Published April 5, 2013 under Blog

Share this post:

~ by Sadie Wych, MPH, CLC, Project Coordinator, HealthConnect One

How well do hospitals support breastfeeding families? There’s a test for that! Did you know?

The Center for Disease Control and Prevention (CDC) has administered the “mPinc” (Maternity Practices in Infant Nutrition and Care) three times since 2007 (2007, 2009, 2011) to maternity hospitals, to assess how well hospital practices support breastfeeding families. They now want to know: Does it help?

We say: YES!

In Illinois, the overall score improved from 60 in 2007 to 63 in 2009, and climbed to 66 by 2011. The increase is encouraging but given that this score is out of 100, we still have far to go to fully support Illinois’ breastfeeding families in our maternity hospitals. But how would we know where to focus our attention if the mPinc did not exist?

The highest jump in scores was in labor and delivery care (48 to 57 to 62), reflecting an increase in breastfeeding-supportive practices such as breastfeeding initiation and skin to skin within the first hour after birth. We want this information!

Other areas of improvement include the feeding of breastfed infants (74 to 79 to 80) and contact between mother and infant (64 to 68 to 72). These practices ensure that the initial feeding of an infant is breast milk and that mothers and infants are kept together as much as possible.

In Illinois, the practice that continues to need improvement is the appropriate use of breastfeeding supplements. Only 19% of maternity hospitals correctly follow guidelines for appropriate use of supplementation with breastfeeding infants.

The mPinc helps paint a broad strokes picture of how well maternity hospitals support breastfeeding. If the CDC stopped administering the mPinc, we would not be able to celebrate the progress that has been made and we would not be able to identify what improvements need to be worked on next.

Won’t you help SAVE the mPinc? Periodically, the data  collection tools used by the federal government are assessed, and there is a period for public comment.

The deadline for public comment on the mPinc is April 13, 2013.  

Can you help?

The following comes from the
Centers for Disease Control and Prevention

Click here for the full notice.

In compliance with the requirement of Section 3506(c)(2)(A) of the Paperwork Reduction Act of 1995 for opportunity for public comment on proposed data collection projects, the Centers for Disease Control and Prevention (CDC) will publish periodic summaries of proposed projects. …end comments to Kimberly Lane, 1600 Clifton Road, MS D–74, Atlanta, GA 30333 or send an email to

Comments are invited on: (a) Whether the proposed collection of information is necessary for the proper performance of the functions of the agency, including whether the information shall have practical utility; (b) the accuracy of the agency’s estimate of the burden of the proposed collection of information; (c) ways to enhance the quality, utility, and clarity of the information to be collected; and (d) ways to minimize the burden of the collection of information on respondents, including through the use of automated collection techniques or other forms of information technology.

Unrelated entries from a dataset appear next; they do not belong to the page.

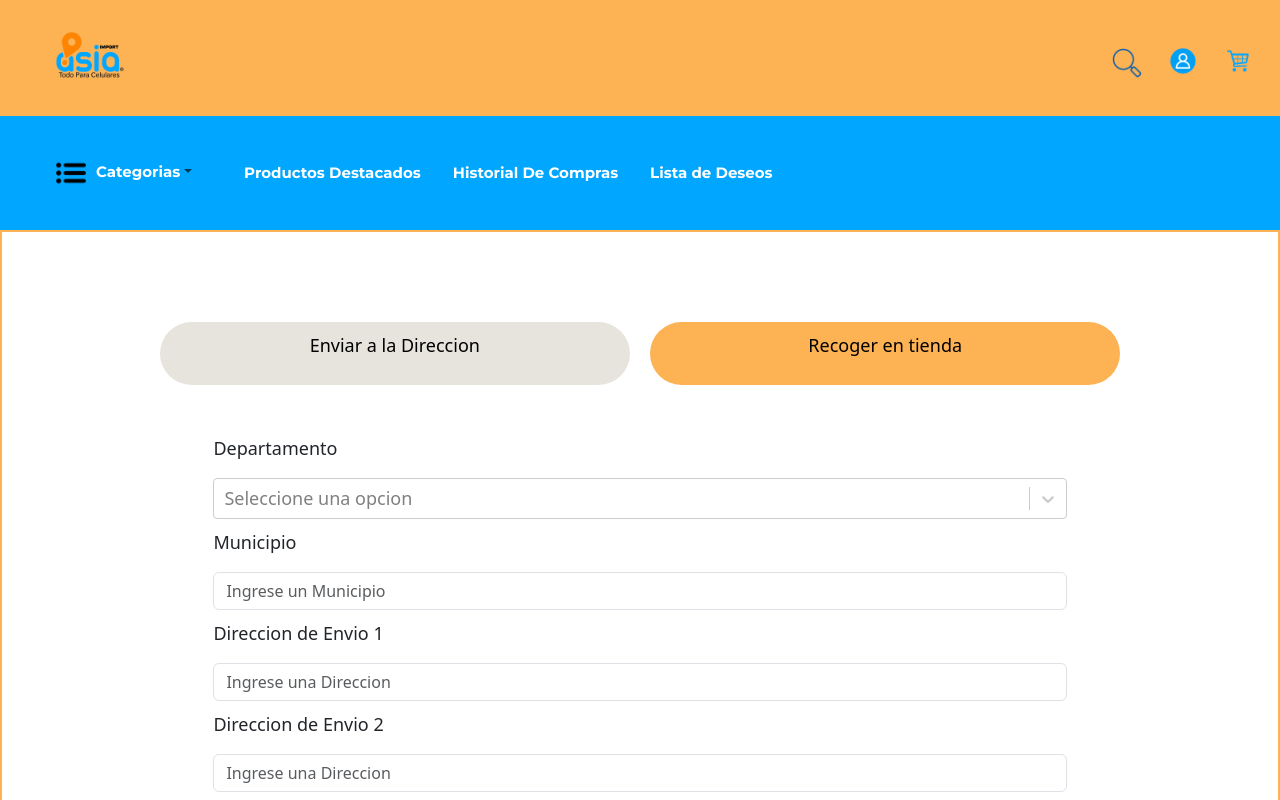
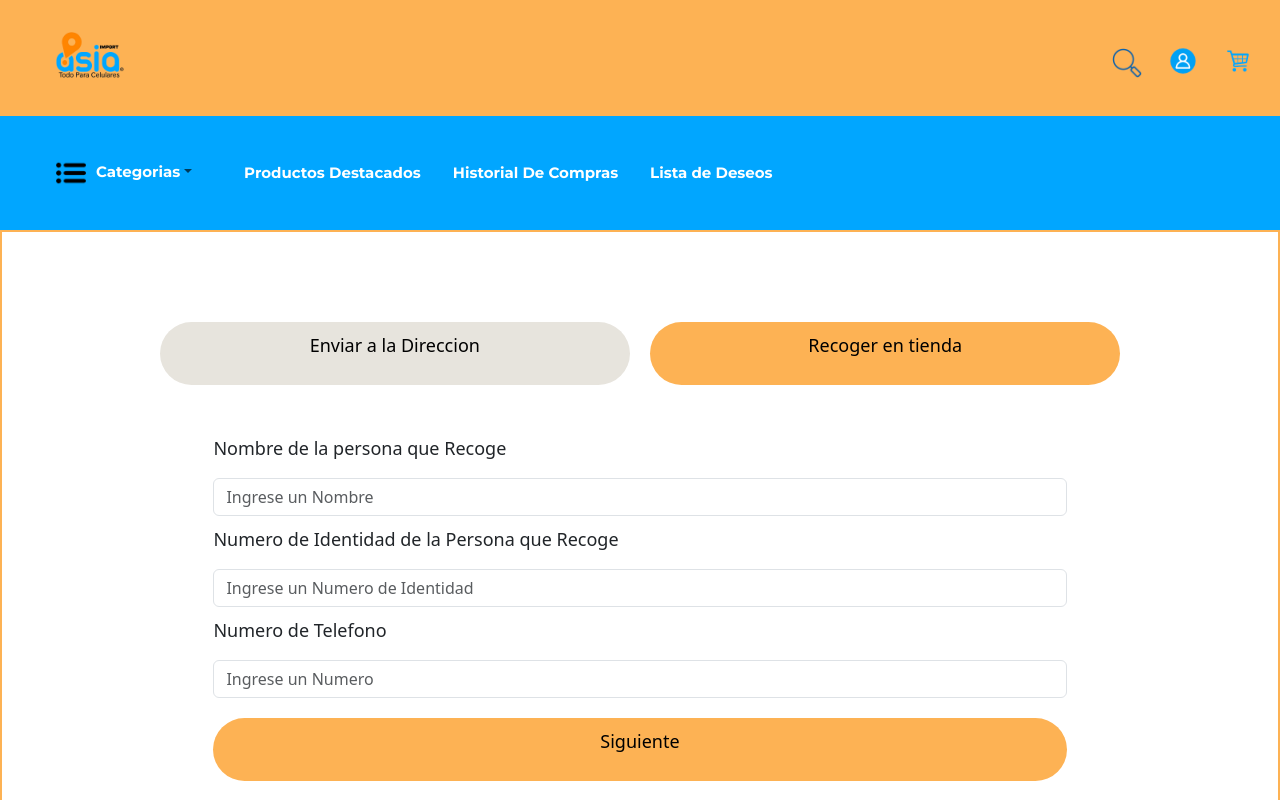
Before and after one commit to jairoaguilarts/AsiaImport, a React (Create React App) app: page /compra in a window 1280 px wide. Both pictures are taken after a click on the button "Recoger en tienda". Shown: the top 800 px of the page. Built offline with nearby package versions, Linux system fonts and the light colour scheme; a web font is replaced by a local one.

Commit message:
Pantallas de Compra terminadas

```diff
--- a/src/components/ProcederCompra.js
+++ b/src/components/ProcederCompra.js
@@ -44,6 +44,7 @@ function ProcederCompra() {
 
   return (
     <div className="ProcederCompra">
+
       <div className="button-container">
         <button
           onClick={handleDeliveryClick}
@@ -58,7 +59,8 @@ function ProcederCompra() {
           <p>Recoger en tienda</p>
         </button>
       </div>
-
+      {isDeliverySelected ? (
+        <>
       {/* Contenido de los departamentos */}
       <div className="forms-container">
       <form className='contenedores' >
@@ -91,7 +93,27 @@ function ProcederCompra() {
 
 
       </div>
+      </>
+     ) : (
+      <>
+      <div className="forms-container">
 
+          {/* Contenido de PickUp */}
+          <p>Nombre de la persona que Recoge</p>
+            <Form.Control className='contenedores' type="text" placeholder="Ingrese un Nombre" />
+            <p>Numero de Identidad de la Persona que Recoge</p>
+            <Form.Control className='contenedores' type="text" placeholder="Ingrese un Numero de Identidad "/>
+            <p>Numero de Telefono</p>
+            <Form.Control className='contenedores' type="text" placeholder="Ingrese un Numero" />
+
+            <button className='boton-siguiente' >
+              <p>Siguiente</p>
+            </button>
+
+
+      </div>
+      </>
+     )}
 
     </div>
   );
```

Written comments should be received within 60 days of this notice.

If you want to help your local hospital become baby-friendly:

HealthConnect One’s Hospital Breastfeeding Toolkit is designed to help guide hospitals through implementation of breastfeeding supportive maternity care practices, and you can access the full toolkit here.

Hospital Breastfeeding Toolkit

Share this post:

Join our newsletter and help ensure that every baby, mother, and family thrive in a healthy community.

Something went wrong. Please check your entries and try again.